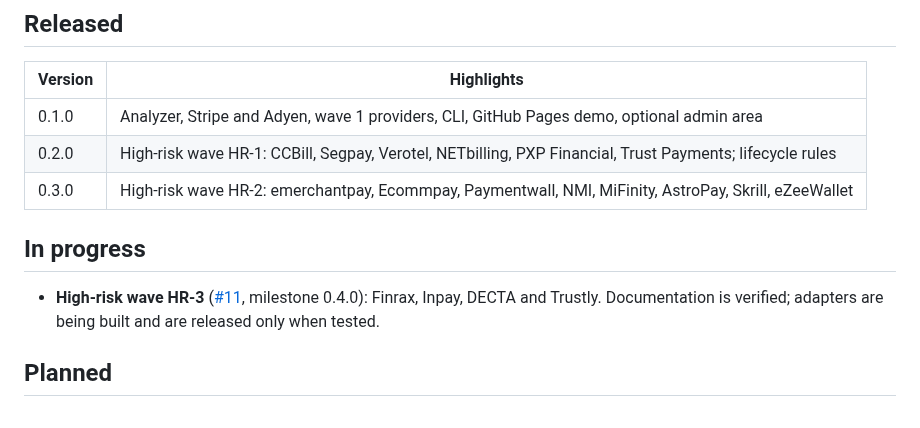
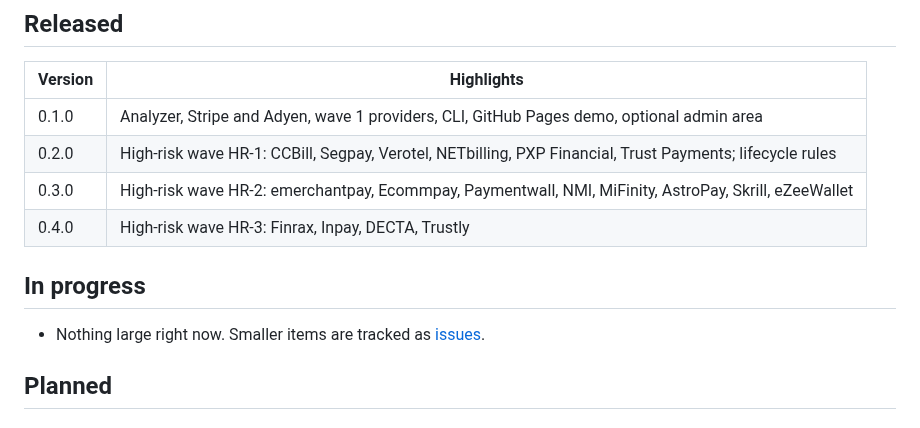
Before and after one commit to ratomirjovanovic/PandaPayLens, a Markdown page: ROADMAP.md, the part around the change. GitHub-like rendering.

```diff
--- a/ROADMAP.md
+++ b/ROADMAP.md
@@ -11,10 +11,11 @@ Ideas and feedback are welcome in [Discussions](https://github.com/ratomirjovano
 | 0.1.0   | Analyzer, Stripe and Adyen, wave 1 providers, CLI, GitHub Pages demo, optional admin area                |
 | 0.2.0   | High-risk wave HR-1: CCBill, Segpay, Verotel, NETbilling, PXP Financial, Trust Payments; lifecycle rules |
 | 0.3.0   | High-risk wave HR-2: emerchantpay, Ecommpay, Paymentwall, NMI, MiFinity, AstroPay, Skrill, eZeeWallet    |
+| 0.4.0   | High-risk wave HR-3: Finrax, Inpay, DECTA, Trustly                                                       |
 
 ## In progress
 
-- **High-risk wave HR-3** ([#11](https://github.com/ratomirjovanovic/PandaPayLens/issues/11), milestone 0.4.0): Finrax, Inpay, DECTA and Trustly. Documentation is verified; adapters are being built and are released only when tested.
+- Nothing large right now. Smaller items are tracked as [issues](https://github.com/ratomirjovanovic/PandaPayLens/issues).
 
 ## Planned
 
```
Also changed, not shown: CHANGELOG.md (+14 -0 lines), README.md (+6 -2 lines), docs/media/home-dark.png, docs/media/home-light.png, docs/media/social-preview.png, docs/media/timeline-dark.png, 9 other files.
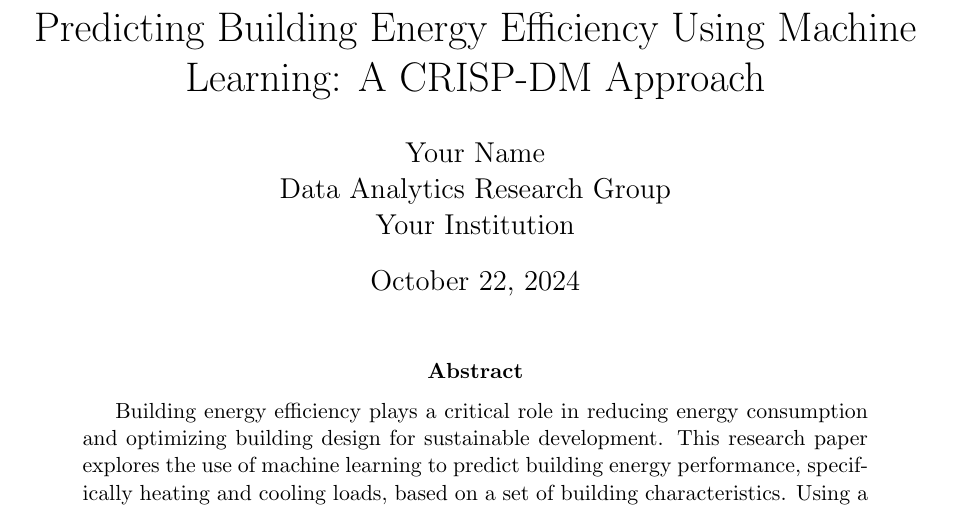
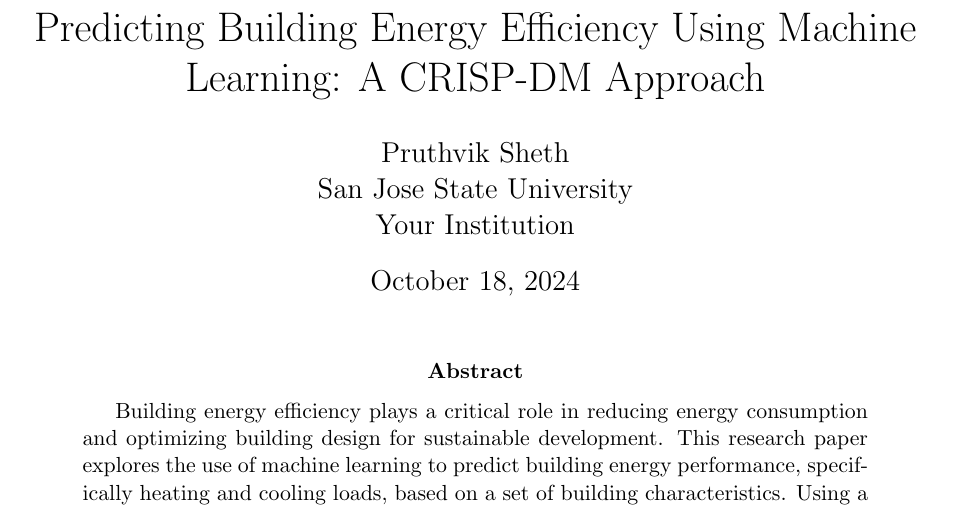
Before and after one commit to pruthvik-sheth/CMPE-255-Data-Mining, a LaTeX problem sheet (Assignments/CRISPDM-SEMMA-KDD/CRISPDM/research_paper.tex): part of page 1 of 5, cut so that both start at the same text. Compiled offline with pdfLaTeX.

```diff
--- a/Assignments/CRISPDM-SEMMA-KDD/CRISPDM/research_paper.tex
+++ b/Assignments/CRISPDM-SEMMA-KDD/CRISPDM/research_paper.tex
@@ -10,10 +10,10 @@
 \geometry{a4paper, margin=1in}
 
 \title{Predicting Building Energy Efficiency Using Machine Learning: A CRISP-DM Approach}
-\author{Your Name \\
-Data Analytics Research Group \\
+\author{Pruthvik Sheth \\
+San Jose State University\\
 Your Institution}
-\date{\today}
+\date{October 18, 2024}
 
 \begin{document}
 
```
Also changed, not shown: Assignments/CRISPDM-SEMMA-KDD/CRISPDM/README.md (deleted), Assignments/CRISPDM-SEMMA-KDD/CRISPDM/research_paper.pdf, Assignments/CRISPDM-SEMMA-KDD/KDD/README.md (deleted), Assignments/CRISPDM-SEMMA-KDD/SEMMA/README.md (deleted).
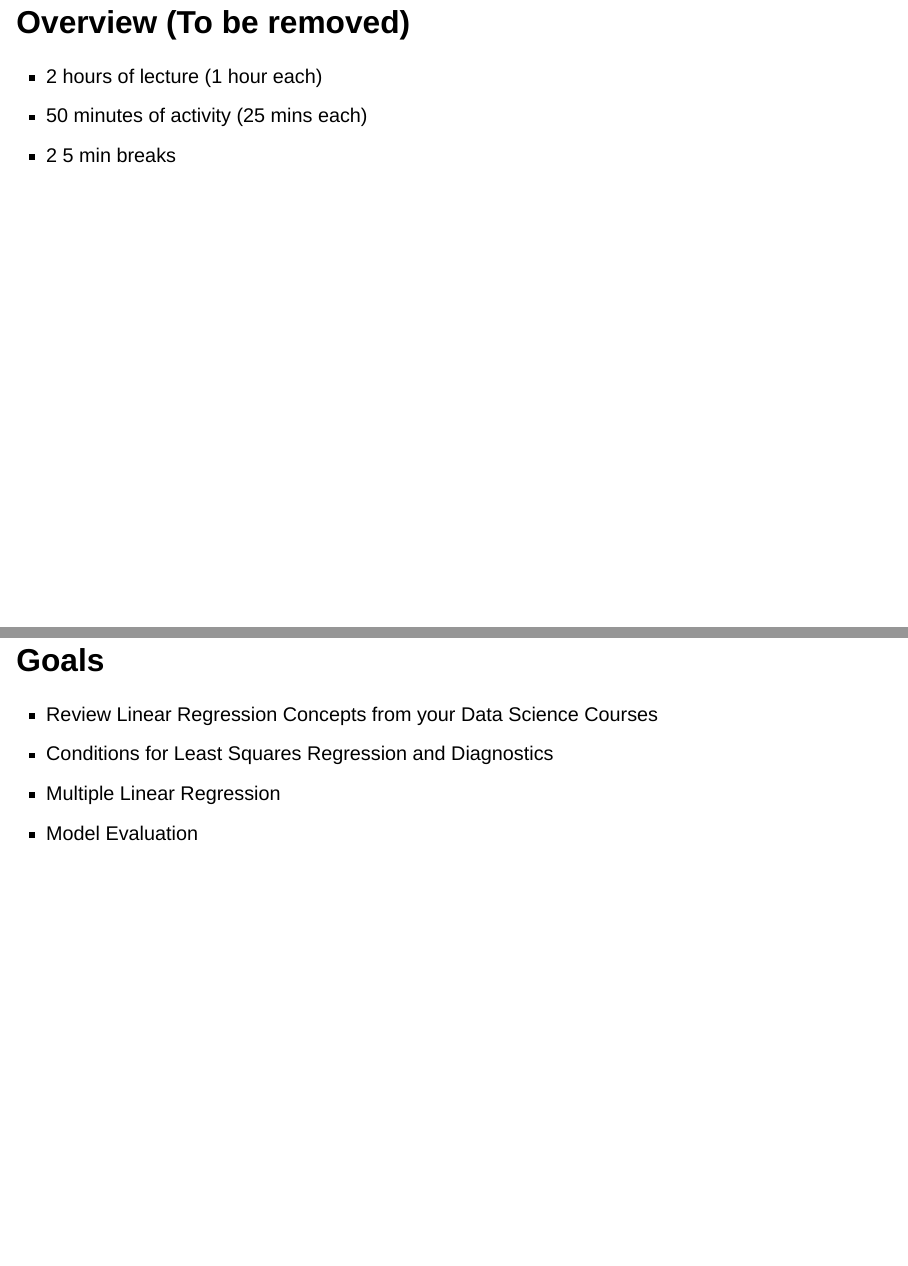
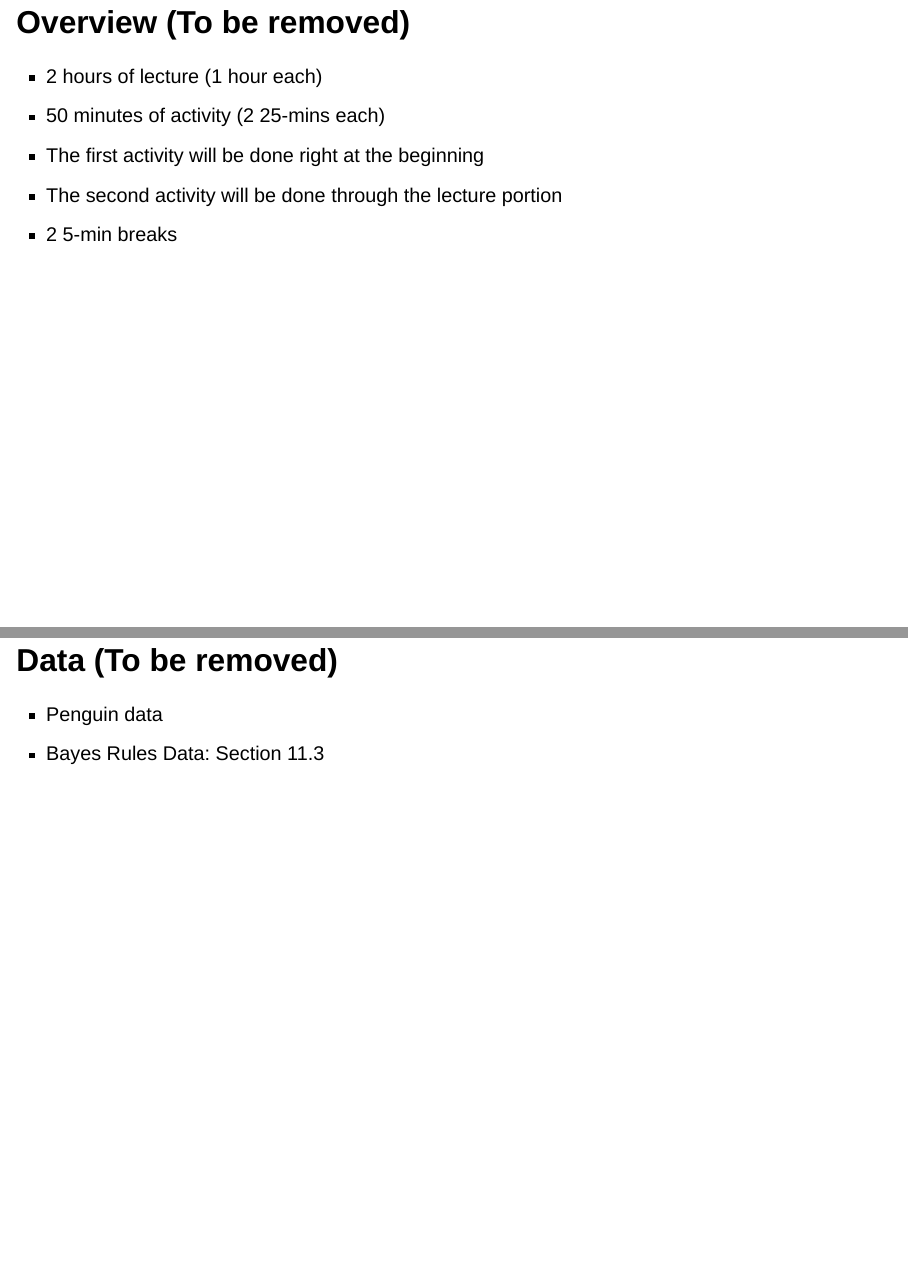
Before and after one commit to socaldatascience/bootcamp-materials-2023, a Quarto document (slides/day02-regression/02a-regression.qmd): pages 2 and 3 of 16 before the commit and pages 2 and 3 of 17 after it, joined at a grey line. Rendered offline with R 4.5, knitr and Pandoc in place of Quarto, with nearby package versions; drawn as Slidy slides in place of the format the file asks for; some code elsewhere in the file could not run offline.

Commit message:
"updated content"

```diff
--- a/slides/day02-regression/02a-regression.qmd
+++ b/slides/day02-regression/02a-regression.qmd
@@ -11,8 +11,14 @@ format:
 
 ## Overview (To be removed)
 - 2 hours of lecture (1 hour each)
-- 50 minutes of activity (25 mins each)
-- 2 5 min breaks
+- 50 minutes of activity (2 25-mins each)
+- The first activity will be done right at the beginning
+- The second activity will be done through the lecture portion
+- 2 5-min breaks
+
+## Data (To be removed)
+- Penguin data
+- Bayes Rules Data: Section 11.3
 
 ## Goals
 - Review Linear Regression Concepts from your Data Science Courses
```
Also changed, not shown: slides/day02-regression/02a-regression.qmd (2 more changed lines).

=-=-=

#### What is expected:
Omit the pictures, then quote the rest of the material above exactly.

#### Expected output:
Before and after one commit to ratomirjovanovic/PandaPayLens, a Markdown page: ROADMAP.md, the part around the change. GitHub-like rendering.

```diff
--- a/ROADMAP.md
+++ b/ROADMAP.md
@@ -11,10 +11,11 @@ Ideas and feedback are welcome in [Discussions](https://github.com/ratomirjovano
 | 0.1.0   | Analyzer, Stripe and Adyen, wave 1 providers, CLI, GitHub Pages demo, optional admin area                |
 | 0.2.0   | High-risk wave HR-1: CCBill, Segpay, Verotel, NETbilling, PXP Financial, Trust Payments; lifecycle rules |
 | 0.3.0   | High-risk wave HR-2: emerchantpay, Ecommpay, Paymentwall, NMI, MiFinity, AstroPay, Skrill, eZeeWallet    |
+| 0.4.0   | High-risk wave HR-3: Finrax, Inpay, DECTA, Trustly                                                       |
 
 ## In progress
 
-- **High-risk wave HR-3** ([#11](https://github.com/ratomirjovanovic/PandaPayLens/issues/11), milestone 0.4.0): Finrax, Inpay, DECTA and Trustly. Documentation is verified; adapters are being built and are released only when tested.
+- Nothing large right now. Smaller items are tracked as [issues](https://github.com/ratomirjovanovic/PandaPayLens/issues).
 
 ## Planned
 
```
Also changed, not shown: CHANGELOG.md (+14 -0 lines), README.md (+6 -2 lines), docs/media/home-dark.png, docs/media/home-light.png, docs/media/social-preview.png, docs/media/timeline-dark.png, 9 other files.
Before and after one commit to pruthvik-sheth/CMPE-255-Data-Mining, a LaTeX problem sheet (Assignments/CRISPDM-SEMMA-KDD/CRISPDM/research_paper.tex): part of page 1 of 5, cut so that both start at the same text. Compiled offline with pdfLaTeX.

```diff
--- a/Assignments/CRISPDM-SEMMA-KDD/CRISPDM/research_paper.tex
+++ b/Assignments/CRISPDM-SEMMA-KDD/CRISPDM/research_paper.tex
@@ -10,10 +10,10 @@
 \geometry{a4paper, margin=1in}
 
 \title{Predicting Building Energy Efficiency Using Machine Learning: A CRISP-DM Approach}
-\author{Your Name \\
-Data Analytics Research Group \\
+\author{Pruthvik Sheth \\
+San Jose State University\\
 Your Institution}
-\date{\today}
+\date{October 18, 2024}
 
 \begin{document}
 
```
Also changed, not shown: Assignments/CRISPDM-SEMMA-KDD/CRISPDM/README.md (deleted), Assignments/CRISPDM-SEMMA-KDD/CRISPDM/research_paper.pdf, Assignments/CRISPDM-SEMMA-KDD/KDD/README.md (deleted), Assignments/CRISPDM-SEMMA-KDD/SEMMA/README.md (deleted).
Before and after one commit to socaldatascience/bootcamp-materials-2023, a Quarto document (slides/day02-regression/02a-regression.qmd): pages 2 and 3 of 16 before the commit and pages 2 and 3 of 17 after it, joined at a grey line. Rendered offline with R 4.5, knitr and Pandoc in place of Quarto, with nearby package versions; drawn as Slidy slides in place of the format the file asks for; some code elsewhere in the file could not run offline.

Commit message:
"updated content"

```diff
--- a/slides/day02-regression/02a-regression.qmd
+++ b/slides/day02-regression/02a-regression.qmd
@@ -11,8 +11,14 @@ format:
 
 ## Overview (To be removed)
 - 2 hours of lecture (1 hour each)
-- 50 minutes of activity (25 mins each)
-- 2 5 min breaks
+- 50 minutes of activity (2 25-mins each)
+- The first activity will be done right at the beginning
+- The second activity will be done through the lecture portion
+- 2 5-min breaks
+
+## Data (To be removed)
+- Penguin data
+- Bayes Rules Data: Section 11.3
 
 ## Goals
 - Review Linear Regression Concepts from your Data Science Courses
```
Also changed, not shown: slides/day02-regression/02a-regression.qmd (2 more changed lines).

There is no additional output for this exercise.